But, the mother in this Kind World podcast said something different. She said she encourages her seven (!) children to talk to strangers. At first, I was like What?!? Isn't this parenting 101?
When trying to understand a different perspective, I do what I do best. Listen. And, she said something that I had never thought of before:
“I encourage my kids to talk to strangers because I don't want them to be afraid of talking to someone that looks different than them. I want them to help and accept others regardless of how they look. “
I had never thought that I was closing off a part of my son that is in fact wonderfully accepting of others. By engaging with others, he seeks to better understand them. Or joke around with them.
I knew I was instilling a sense of fear of strangers, that was intentional. But, I had not realized that at the same time I was instilling a fear of people who look different than we do. Which in a world of implicit bias is just a reality.
When I started writing this blog and poking around on the internet, I realized that I am SUPER late to this parental dialogue around strangers. There is so much out there on how to talk to strangers and to, in fact, stop using the word “strangers.”

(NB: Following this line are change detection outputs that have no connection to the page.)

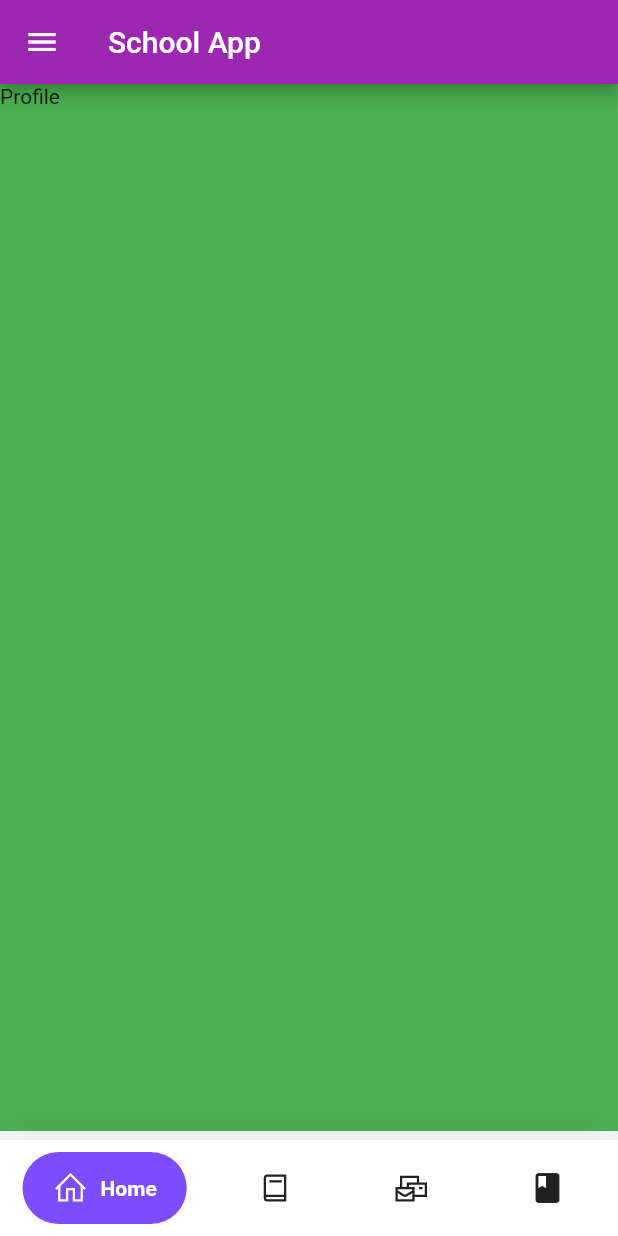
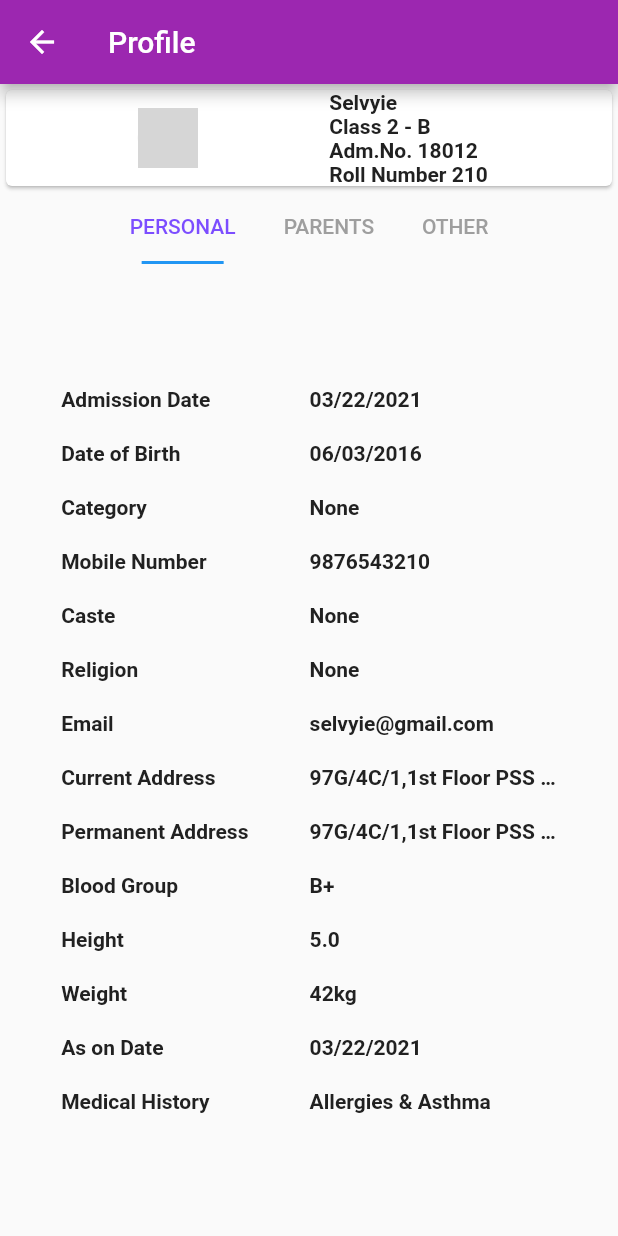
Before and after one commit to venkat9507/school-app, a Flutter app: the screen it shows after launch, in the side drawer, after a tap on "Profile", on a phone screen of 412 x 824 dp. Run offline on Flutter 3.47's test engine with Material 2 defaults, Android fonts, the light colour scheme and no system bars; drawn by our look-alikes of circular_profile_avatar, google_nav_bar; our stand-ins replace animated_text_kit, cloud_firestore, firebase_auth, firebase_core, flutter_spinkit, get and 1 more; accounts and stored records are empty; network calls fail; grey boxes are pictures that could not be loaded.

Commit message:
profile page completed

```diff
--- a/lib/screens/Sidemenu/Side_menu.dart
+++ b/lib/screens/Sidemenu/Side_menu.dart
@@ -3,6 +3,7 @@ import 'package:flutter/material.dart';
 import 'package:flutter_school_app_july_1/constants/color_constants.dart';
 import 'package:flutter_school_app_july_1/constants/controller.dart';
 import 'package:flutter_school_app_july_1/constants/text_constants.dart';
+import 'package:flutter_school_app_july_1/screens/Sidemenu/profile/profile.dart';
 import 'package:get/get.dart';
 import 'package:line_icons/line_icons.dart';
 
@@ -63,8 +64,7 @@ class _SideMenuState extends State<SideMenu> {
                     child: InkWell(
                       onTap: (){
 
-                        pageViewController.controller.jumpToPage(4);
-                        Get.back();
+                       Get.to(Profile());
                       },
                       child: ListTile(
                         leading: Icon(Icons.person),
--- a/lib/screens/Sidemenu/profile/profile.dart
+++ b/lib/screens/Sidemenu/profile/profile.dart
@@ -1,4 +1,10 @@
+import 'package:circular_profile_avatar/circular_profile_avatar.dart';
 import 'package:flutter/material.dart';
+import 'package:flutter_school_app_july_1/constants/color_constants.dart';
+import 'package:flutter_school_app_july_1/constants/text_constants.dart';
+import 'package:flutter_school_app_july_1/screens/widgets/profile.dart';
+import 'package:flutter_school_app_july_1/screens/widgets/text_widget.dart';
+import 'package:get/get.dart';
 
 
 class Profile extends StatefulWidget {
@@ -9,13 +15,68 @@ class Profile extends StatefulWidget {
 }
 
 class _ProfileState extends State<Profile> {
+  final List<Tab> tabs = <Tab>[
+    Tab(text:'PERSONAL'),
+    Tab(text: 'PARENTS'),
+    Tab(text: 'OTHER'),
+  ];
   @override
   Widget build(BuildContext context) {
-    return Container(
-      color: Colors.green,
-      height: 300,
-      width: 300,
-      child: Text('Profile'),
+    return DefaultTabController(
+      length: tabs.length,
+      child: Scaffold(
+        appBar: AppBar(
+          backgroundColor: primary,
+          leading: IconButton(icon: Icon(Icons.arrow_back),
+              onPressed: (){
+            Get.back();
+          }),
+          title: Text('Profile',style: TextStyle(color: textcolor),),
+        ),
+        body: Column(
+          children: [
+            Card(
+              child: Row(
+                mainAxisAlignment: MainAxisAlignment.spaceEvenly,
+                children: [
+                  CircularProfileAvatar(
+                    'https://images.ctfassets.net/p0qf7j048i0q/6UM0DTikFfdNvAu5jym5x9/c7ab7310b07ff8613ec0232135d5d9c9/G1155346217.jpg?w=1000&h=750&fit=fill&fm=webp',
+                    cacheImage: true,
+                    radius: 25, // sets radius, default 50.0
+                    // backgroundColor: Colors.transparent, // sets background color, default Colors.white
+                    borderWidth: 5,  ),
+                  Column(
+                    crossAxisAlignment: CrossAxisAlignment.start,
+                    children: [
+                      TextWidgetBold('Selvyie'),
+                      TextWidgetBold('Class 2 - B'),
+                      TextWidgetBold('Adm.No. 18012'),
+                      TextWidgetBold('Roll Number 210'),
+                    ],
+                  )
+                ],
+              ),
+            ),
+            TabBar(
+              tabs: tabs,
+              isScrollable: true,
+              labelColor: accentcolor,
+              unselectedLabelColor: Colors.grey,
+              indicatorPadding:
+              EdgeInsets.symmetric(horizontal: 24.0),
+            ),
+            Expanded(
+              child: TabBarView(
+                  children: [
+               PersonalDetails(),
+                ParentWidget(),
+                    Other(),
+              ]),
+            )
+          ],
+        ),
+      ),
     );
   }
+
 }
--- /dev/null
+++ b/lib/screens/widgets/profile.dart
@@ -0,0 +1,254 @@
+import 'package:circular_profile_avatar/circular_profile_avatar.dart';
+import 'package:flutter/material.dart';
+import 'package:flutter_school_app_july_1/constants/color_constants.dart';
+import 'package:flutter_school_app_july_1/constants/text_constants.dart';
+import 'package:flutter_school_app_july_1/screens/widgets/text_widget.dart';
+
+
+
+Row PersonalDetails() {
+  return Row(
+    mainAxisAlignment: MainAxisAlignment.spaceEvenly,
+    children: [
+      Wrap(
+        // runSpacing: 50,
+        spacing: 20,
+        direction: Axis.vertical,
+        children: [
+          TextWidgetBold('Admission Date'),
+          TextWidgetBold('Date of Birth'),
+          TextWidgetBold('Category'),
+          TextWidgetBold('Mobile Number'),
+          TextWidgetBold('Caste'),
+          TextWidgetBold('Religion'),
+          TextWidgetBold('Email'),
+          TextWidgetBold('Current Address'),
+          TextWidgetBold('Permanent Address'),
+          TextWidgetBold('Blood Group'),
+          TextWidgetBold('Height '),
+          TextWidgetBold('Weight '),
+          TextWidgetBold('As on Date '),
+          TextWidgetBold('Medical History '),
+        ],
+      ),
+      Wrap(
+        // runSpacing: 50,
+        spacing: 20,
+        direction: Axis.vertical,
+        children: [
+          TextWidgetBold('03/22/2021 '),
+          TextWidgetBold('06/03/2016'),
+          TextWidgetBold('None'),
+          TextWidgetBold('9876543210'),
+          TextWidgetBold('None'),
+          TextWidgetBold('None'),
+          TextWidgetBold('selvyie@gmail.com'),
+          SingleChildScrollView(
+            scrollDirection: Axis.horizontal,
+            child: Container(
+                width: size.width * 0.4,
+                child: TextWidgetBold('97G/4C/1,1st Floor PSS Jayam Towers, Palai Main Road, Teachers Colony, Thoothukudi, Tamil Nadu 628008',)),
+          ),
+          Container(
+              width: size.width * 0.4,
+              child: TextWidgetBold('97G/4C/1,1st Floor PSS Jayam Towers, Palai Main Road, Teachers Colony, Thoothukudi, Tamil Nadu 628008',)),
+          TextWidgetBold('B+'),
+          TextWidgetBold('5.0 '),
+          TextWidgetBold('42kg '),
+          TextWidgetBold('03/22/2021 '),
+          TextWidgetBold('Allergies & Asthma '),
+        ],
+      )
+    ],
+  );
+}
+
+
+
+
+
+
+SingleChildScrollView ParentWidget() {
+  return SingleChildScrollView(
+    scrollDirection: Axis.vertical,
+    child: Column(
+      children: [
+        Row(
+          children: [
+            Expanded(
+              flex:2,
+              child: Column(
+                children: [
+                  CircularProfileAvatar(
+                    'https://media.istockphoto.com/photos/smiling-man-outdoors-in-the-city-picture-id1179420343?k=6&m=1179420343&s=612x612&w=0&h=y7GrwxrbixTWvJfaeiu55rWXMGYr6oP583uzJJ4-Kis=',
+                    cacheImage: true,
+                    radius: 50, // sets radius, default 50.0
+                    // backgroundColor: Colors.transparent, // sets background color, default Colors.white
+                    borderWidth: 5,  ),
+                  SizedBox(
+                    height: 10,
+                  ),
+                  TextWidgetBold('Father'),
+                ],
+              ),
+            ),
+            Expanded(
+              flex: 3,
+              child: Column(
+                children: [
+                  ListTile(
+                      leading: Icon(Icons.person,),
+                      title: TextWidgetBold('Oliver Thomas')
+                  ),
+                  ListTile(
+                      leading: Icon(Icons.phone,),
+                      title: TextWidgetBold('9876543210')
+                  ),
+                  ListTile(
+                      leading: Icon(Icons.person,),
+                      title: TextWidgetBold('Lawyer')
+                  ),
+                ],
+              ),
+            ),
+          ],
+        ),
+        Divider(color: dividerclr,thickness: 2,),
+        Row(
+          children: [
+            Expanded(
+              flex:2,
+              child: Column(
+                children: [
+                  CircularProfileAvatar(
+                    'https://static.toiimg.com/photo/72957218.cms',
+                    cacheImage: true,
+                    radius: 50, // sets radius, default 50.0
+                    // backgroundColor: Colors.transparent, // sets background color, default Colors.white
+                    borderWidth: 5,  ),
+                  SizedBox(
+                    height: 10,
+                  ),
+                  TextWidgetBold('Mother'),
+                ],
+              ),
+            ),
+            Expanded(
+              flex: 3,
+              child: Column(
+                children: [
+                  ListTile(
+                      leading: Icon(Icons.person,),
+                      title: TextWidgetBold('Caroline Thomas')
+                  ),
+                  ListTile(
+                      leading: Icon(Icons.phone,),
+                      title: TextWidgetBold('9876543210')
+                  ),
+                  ListTile(
+                      leading: Icon(Icons.person,),
+                      title: TextWidgetBold('Teacher')
+                  ),
+                ],
+              ),
+            ),
+          ],
+        ),
+        Divider(color: dividerclr,thickness: 2,),
+        Row(
+          children: [
+            Expanded(
+              flex:2,
+              child: Column(
+                children: [
+                  CircularProfileAvatar(
+                    'https://media.istockphoto.com/photos/smiling-man-outdoors-in-the-city-picture-id1179420343?k=6&m=1179420343&s=612x612&w=0&h=y7GrwxrbixTWvJfaeiu55rWXMGYr6oP583uzJJ4-Kis=',
+                    cacheImage: true,
+                    radius: 60, // sets radius, default 50.0
+                    // backgroundColor: Colors.transparent, // sets background color, default Colors.white
+                    borderWidth: 5,  ),
+                  SizedBox(
+                    height: 10,
+                  ),
+                  TextWidgetBold('Father'),
+                ],
+              ),
+            ),
+            Expanded(
+              flex: 3,
+              child: Column(
+                children: [
+                  ListTile(
+                      leading: Icon(Icons.person,),
+                      title: TextWidgetBold('Oliver Thomas')
+                  ),
+                  ListTile(
+                      leading: Icon(Icons.phone,),
+                      title: TextWidgetBold('9876543210')
+                  ),
+                  ListTile(
+                      leading: Icon(Icons.person,),
+                      title: TextWidgetBold('Lawyer')
+                  ),
+                  ListTile(
+                      leading: Icon(Icons.people,),
+                      title: TextWidgetBold('Father')
+                  ),
+                  ListTile(
+                      leading: Icon(Icons.email,),
+                      title: TextWidgetBold('oliver@gmail.com')
+                  ),
+                  ListTile(
+                      leading: Icon(Icons.location_on,),
+                      title: TextWidgetBold('West Brooklyn')
+                  ),
+                ],
+              ),
+            ),
+          ],
+        ),
+        Divider(color: dividerclr,thickness: 2,),
+      ],
+    ),
+  );
+}
+
+
+
+Row Other() {
+  return Row(
+    mainAxisAlignment: MainAxisAlignment.spaceEvenly,
+    children: [
+      Wrap(
+        // runSpacing: 50,
+        spacing: 50,
+        direction: Axis.vertical,
+        children: [
+          TextWidgetBold('Previous School Name '),
+          TextWidgetBold('Vehicle Route'),
+          TextWidgetBold('Vehicle No'),
+          TextWidgetBold('Driver Name'),
+          TextWidgetBold('Driver Contact'),
+          TextWidgetBold('Hostels'),
+          TextWidgetBold('Room No '),
+          TextWidgetBold('Room Type'),
+        ],
+      ),
+      Wrap(
+        // runSpacing: 50,
+        spacing: 50,
+        direction: Axis.vertical,
+        children: [
+          TextWidgetBold(' ABCD School Name'),
+          TextWidgetBold('Near to Mosque'),
+          TextWidgetBold('AJ 1234'),
+          TextWidgetBold('John'),
+          TextWidgetBold('9876543210'),
+          TextWidgetBold('None'),
+          TextWidgetBold('None'),
+          TextWidgetBold('None'),
+        ],
+      )
+    ],
+  );
+}
--- /dev/null
+++ b/lib/screens/widgets/text_widget.dart
@@ -0,0 +1,10 @@
+import 'package:flutter/material.dart';
+import 'package:flutter_school_app_july_1/constants/color_constants.dart';
+
+
+Text TextWidgetBold(dynamic name) => Text(
+      name,
+      maxLines: 1,
+      overflow: TextOverflow.ellipsis,
+      style: TextStyle(color: primarytext, fontWeight: FontWeight.bold),
+    );
```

The advice is instead to build an understanding of "tricky people" and to teach your kids to use their senses when talking to strangers. And, that using the phrase "Don't talk to strangers" is a direct road to bias and unkindness.
Oh, and the first thing that comes up when you type in "Don't Talk To Strangers" is that the iconic author (and one of my personal favorites) Malcolm Gladwell has a new book coming in September 2019 called…yes, you guessed it…Talking To Strangers.
I'm nothing if not resilient, so even though I'm late to the party on this dialogue I figured I'm probably not the only one. I'm also not going to write another blog article on the steps to follow. Check out some of the resources from Scary Mommy, A Secure Life, or this Ted Talk.
But, if you are in the same boat as me and feel new to this “Talk To Strangers” dynamic, I WILL write down a few things I'm going to do differently with my kids going forward. Not surprisingly, this is going to follow pretty closely my roadmap for doing service activities with kids which directly applies to deepening children's understanding of difficult topics. This topic definitely applies.
Prepare: I'm going to do a bit more reading and Ted Talk listening on this before I start.
Introduce: I'm going to own up to my kids that I haven't done a great job of setting the standard for how and when we talk to strangers, an that we're going to dive a bit deeper on the right way to do this.
Stories: I'm going to find a few relevant books to read with them.
Family Discussion: We're going to have a family discussion of how and when we talk to strangers.
Action: We're going to do a few role plays and discuss interactions the kids have with strangers.
Track: We're going to reflect on what we've learned and how it's changed who we talk too.
I'll write a follow-up blog post to this in a few months so that I can share how it went, what books we used and what resources.
In fact, as I prepare for this journey, I'd love to hear from you! How do YOU talk about strangers with your kids? Is it the same as me? Or, have you used an alternate approach? What resources have you found helpful?